Exploding targets are now prohibited in National Forests around Montrose, the Western Slope, and throughout the Rocky Mountain region. The closure order was announced by U.S. Attorney John Walsh, Rocky Mountain Regional Forester Dan Jiron, and U.S. Forest Service Rocky Mountain Region Special Agent in Charge Laura Mark during a press conference about the wildfire danger caused by exploding targets.
Walsh says that exploding targets have been identified as the cause of at least 16 wildfires in the western states, costing taxpayers over $33,000,000 in fire suppression costs. The order applies to all un-permitted explosives, but focuses on exploding targets. The closure order includes all national forests and grasslands in the five-state Rocky Mountain Region, including in Colorado.
Exploding targets can be purchased legally and are intended for use as a target for firearms practice. Exploding targets generally consist of two or more separate chemical components that become an explosive when mixed together. The powder components are kept separate within individual containers for sale and transport. The targets explode when struck by a bullet. When detonated, exploding targets frquently result in a fireball that can trigger a wildland fire.

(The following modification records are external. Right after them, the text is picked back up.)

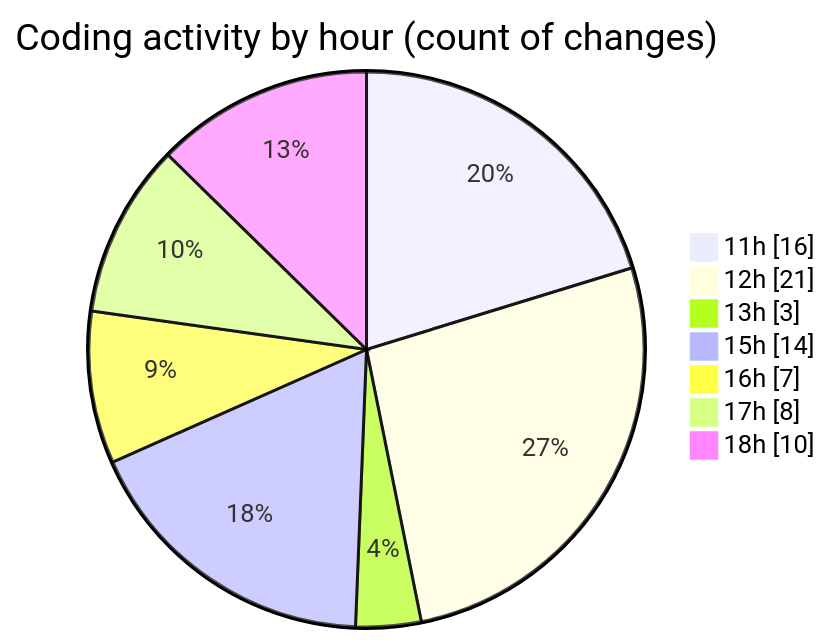
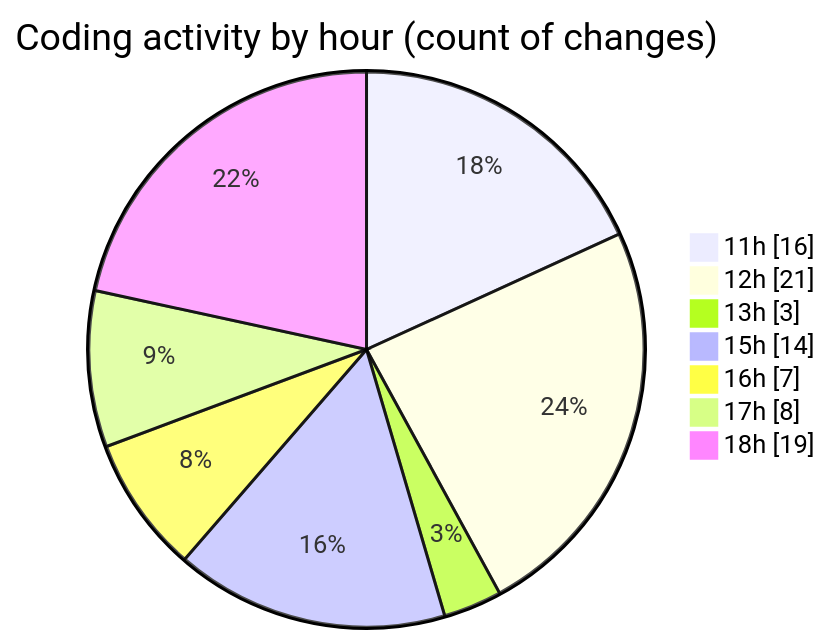
One commit to nxtqubesakshisongat/code-tracking changed the second of 2 diagrams in 2025-09-30/nxtqube_webapp/README.md. Above: the diagram before and after it, drawn with Mermaid. The commit also changed other lines of this file and 1 other file, not shown here.

````diff
--- a/2025-09-30/nxtqube_webapp/README.md
+++ b/2025-09-30/nxtqube_webapp/README.md
@@ -34,11 +34,11 @@
 ```mermaid
 pie showData
 title Coding activity by hour (count of changes)
 "11h" : 16
 "12h" : 21
 "13h" : 3
 "15h" : 14
 "16h" : 7
 "17h" : 8
-"18h" : 10
+"18h" : 19
 ```
````
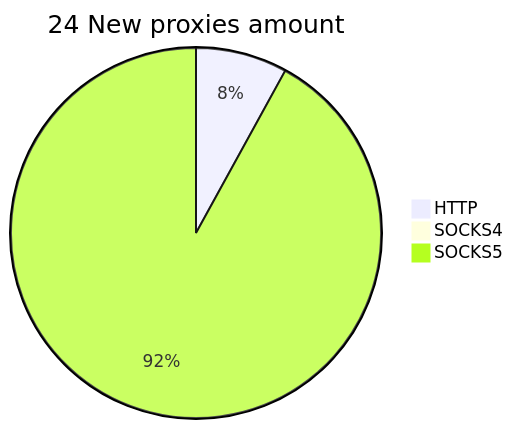
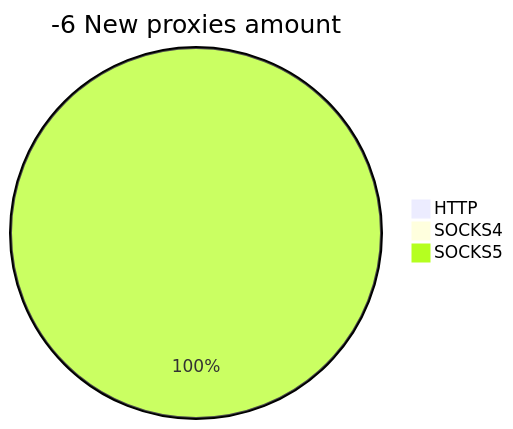
One commit to cutipu/proxylist changed the second of 2 diagrams in README.md. Above: the diagram before and after it, drawn with Mermaid. The commit also changed other lines of this file, not shown here.

````diff
--- a/README.md
+++ b/README.md
@@ -10,6 +10,6 @@
 ```mermaid
-pie title 24 New proxies amount
-    "HTTP" : 2
+pie title -6 New proxies amount
+    "HTTP" : 0
     "SOCKS4" : 0
-    "SOCKS5" : 23
+    "SOCKS5" : 1
 ```
````
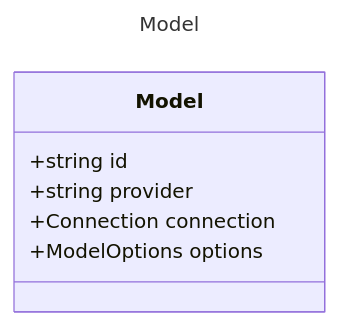
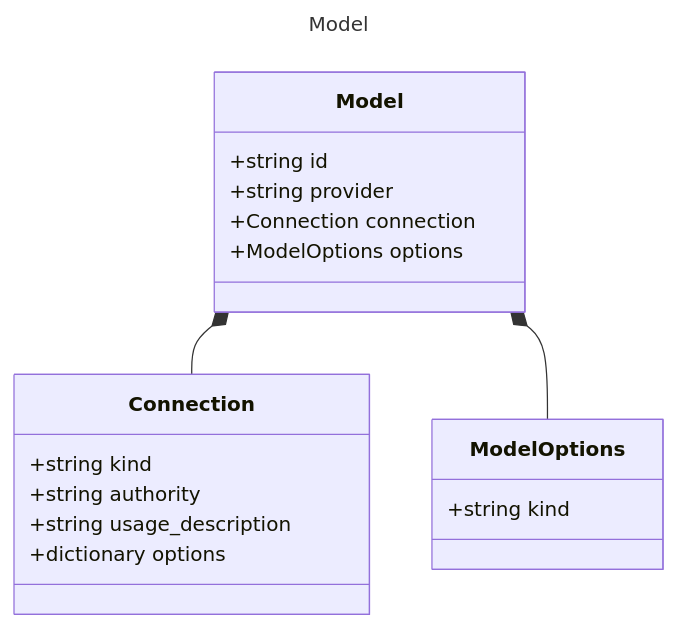
The diagram in specification/prompty/docs/Model.md (microsoft/prompty), drawn with Mermaid before and after one commit. The commit also changed 12 other files, not shown here.

Commit message:
renforced compositional types into diagrams

````diff
--- a/specification/prompty/docs/Model.md
+++ b/specification/prompty/docs/Model.md
@@ -9,12 +9,23 @@
 ```mermaid
 ---
 title: Model
 ---
 classDiagram
     class Model {
         +string id
         +string provider
         +Connection connection
         +ModelOptions options
     }
+    class Connection {
+        +string kind
+        +string authority
+        +string usage_description
+        +dictionary options
+    }
+    Model *-- Connection
+    class ModelOptions {
+        +string kind
+    }
+    Model *-- ModelOptions
 ```
````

Under the Order, if caught using an exploding target, the user faces a fine of up to $5,000 and imprisonment of up to 6-months.